UNITED NATIONS: Two new World Bank Group reports issued Monday showed that the socio-economic impacts of the Ebola outbreak in Liberia and Sierra Leone are far-reaching and persistent, saying that the deadly epidemic put the future prosperity of the two West African countries at high risk.
“In Liberia, the economy continues to shed jobs faster than they are replaced, with nearly half of Liberian household heads remaining out of work,” Farhan Haq, the deputy UN spokesman, said at a daily news briefing here, quoting messages from the reports. “Women are particularly vulnerable as the labor market stagnates and there are new concerns about the farmers’ ability to organize work teams given Ebola fears.”

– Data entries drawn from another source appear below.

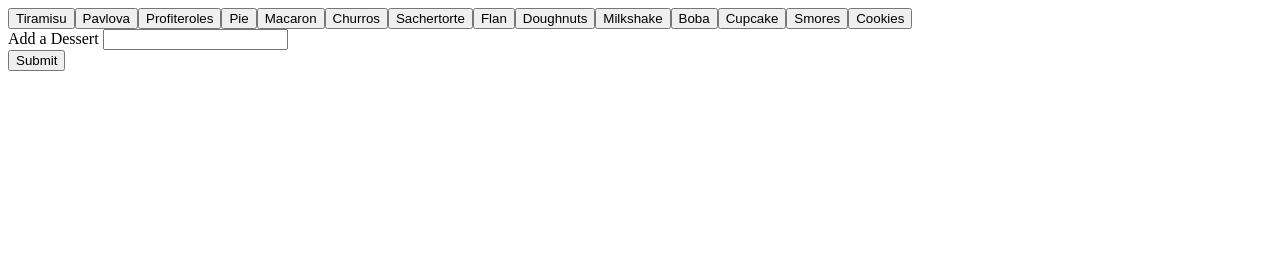
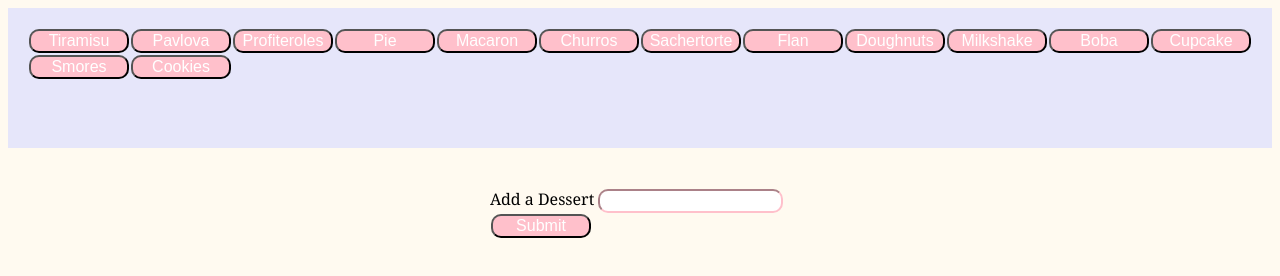
Before and after one commit to Laura-Neff/DessertOasis, a plain HTML site: page index.html in a window 1280 px wide. Both pictures are taken after a click on the button "Tiramisu". Drawn offline with nearby package versions, Linux system fonts and the light colour scheme; no server answers.

Commit message:
Made submit button add input to buttons and fetch from API.

```diff
--- /dev/null
+++ b/css/style.css
@@ -0,0 +1,52 @@
+
+#pleaseInline{
+display:inline-block;
+width:300px;
+border-style:solid;
+border-color:pink;
+margin:2px;
+
+}
+
+img {
+    width:100%;
+    height:200px;
+}
+
+body {
+    font-family: Georgia;
+    background:floralwhite;
+}
+
+form {
+    position:relative;
+    top:10px;
+    padding-top:30px;
+    padding-bottom:30px;
+    width:300px;
+    margin:0 auto;
+/*     background:lemonchiffon; */
+}
+
+button {
+    background:pink;
+    color:white;
+    border-radius: 10px;
+    min-width:100px;
+    font-size:16px;
+    margin:1px;
+}
+
+#buttonPlace{
+    padding:20px;
+    background:lavender;
+    min-height:100px;
+
+}
+
+input {
+    border-color:pink;
+    border-radius:10px;
+    min-width:50%;
+    height:18px;
+}
--- a/index.html
+++ b/index.html
@@ -5,23 +5,24 @@
     <meta http-equiv="X-UA-Compatible" content="IE=edge">
     <title>Dessert Oasis</title>
     <meta name="viewport" content="width=device-width, initial-scale=1">
+    <link rel="stylesheet" href="css/style.css">
 
     <script src="https://cdnjs.cloudflare.com/ajax/libs/jquery/3.2.1/jquery.min.js"></script>
 </head>
 <body>
 <div id="buttonPlace"></div>
-<div id="gifContainer"></div>
 
-<form class="form-inline">
+<form class="form-inline" onsubmit="return false;">
 
 
 <div class="form-group">
-        <label for="staticEmail2" class="sr-only">Add a Dessert</label>
+        <label for="dessertAdd" class="sr-only">Add a Dessert</label>
         <input type="text" id="dessertAdd">
       </div>
       <button type="submit" id="submit" class="btn btn-primary">Submit</button>
  </form>
 
+<div id="gifContainer"></div>
 
 
     <script src="javascript/apiFun.js"></script>
--- a/javascript/apiFun.js
+++ b/javascript/apiFun.js
@@ -13,9 +13,20 @@ for(var i = 0; i < topics.length; i++){
 
 $("button").click(function(){
 
+    if(this.attributes["id"]!== undefined){
+      if(this.attributes["id"].value === "submit"){
 
-    var dessert = $(this).data("topic");
-    // console.log(dessert);
+        var dessert =  $("#dessertAdd").val();
+        topics.push(dessert);
+
+        var buttonToddler = $("<button data-topic=" + dessert + ">" + dessert + "</button>");
+        buttonToddler.appendTo("#buttonPlace");
+
+        console.log("Works");
+    }} else {
+        var dessert = $(this).data("topic");
+        // console.log(dessert);
+    }
 
     var giphyURL = "http://api.giphy.com/v1/gifs/search?q=";
 
@@ -30,9 +41,11 @@ $("button").click(function(){
   .then(function(response){
 
     var gifs = response.data;
+    $("#gifContainer").html("");
 
     for(var i = 0; i < gifs.length; i++){
-        var gifPlace = $("<div>");
+
+        var gifPlace = $('<div id="pleaseInline">');
         // '<img src="some-source" />'
         // var dessertImage = $('<img class="gif" data-still=" ' + gifs[i].images.fixed_height_still.url + ' data-animate="' + gifs[i].images.fixed_height.url + 'data-state= "still">');
         var dessertImage = $('<img id= "gif">');
@@ -43,8 +56,6 @@ $("button").click(function(){
         console.log(link);
         dessertImage.attr('src',link);
 
-
-
         var rating = gifs[i].rating;
         var ratingDisplay = $("<p>").html("Rating: " + rating);
 
@@ -54,6 +65,7 @@ $("button").click(function(){
         gifPlace.append(dessertImage);
 
         $("#gifContainer").prepend(gifPlace);
+
 
 
 $("#gif").click(function(){
@@ -80,6 +92,8 @@ $("#gif").click(function(){
 
 
 
+
+
     }
 
 
```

“In Sierra Leone, the World Bank Group report found that wage and non-farm self-employed workers saw the largest declines in employment in urban areas,” Haq said.
An estimated 9,000 wage workers and 170,000 self-employed workers outside of agriculture are no longer working since July/ August 2014, he said. “Food insecurity is also high and there is some evidence of a decrease in utilization of health services for non-Ebola conditions in Freetown,” capital of Sierra Leone.
The reports are based on the data collected throughout continuous mobile-phone surveys.
The surveys are part of the World Bank’s 1 billion-U.S.-dollar outbreak response and complement previous analysis that pointed to a possible 32.6 billion dollars regional economic impact, which could be catastrophic for these already fragile States.
The surveys will continue in both countries, with priorities on monitoring Ebola’s effects on economies and households and aiming to help governments tackle the most pressing economic issues and plan the recovery.
Also on Monday, the World Food Programme (WFP) warned that the total number of people facing food insecurity due to Ebola could top 1 million by March 2015 unless access to food is drastically improved, Haq said, adding in December 2014, WFP distributed food to more than 720,000 people across the three main Ebola-affected countries in Africa. PNA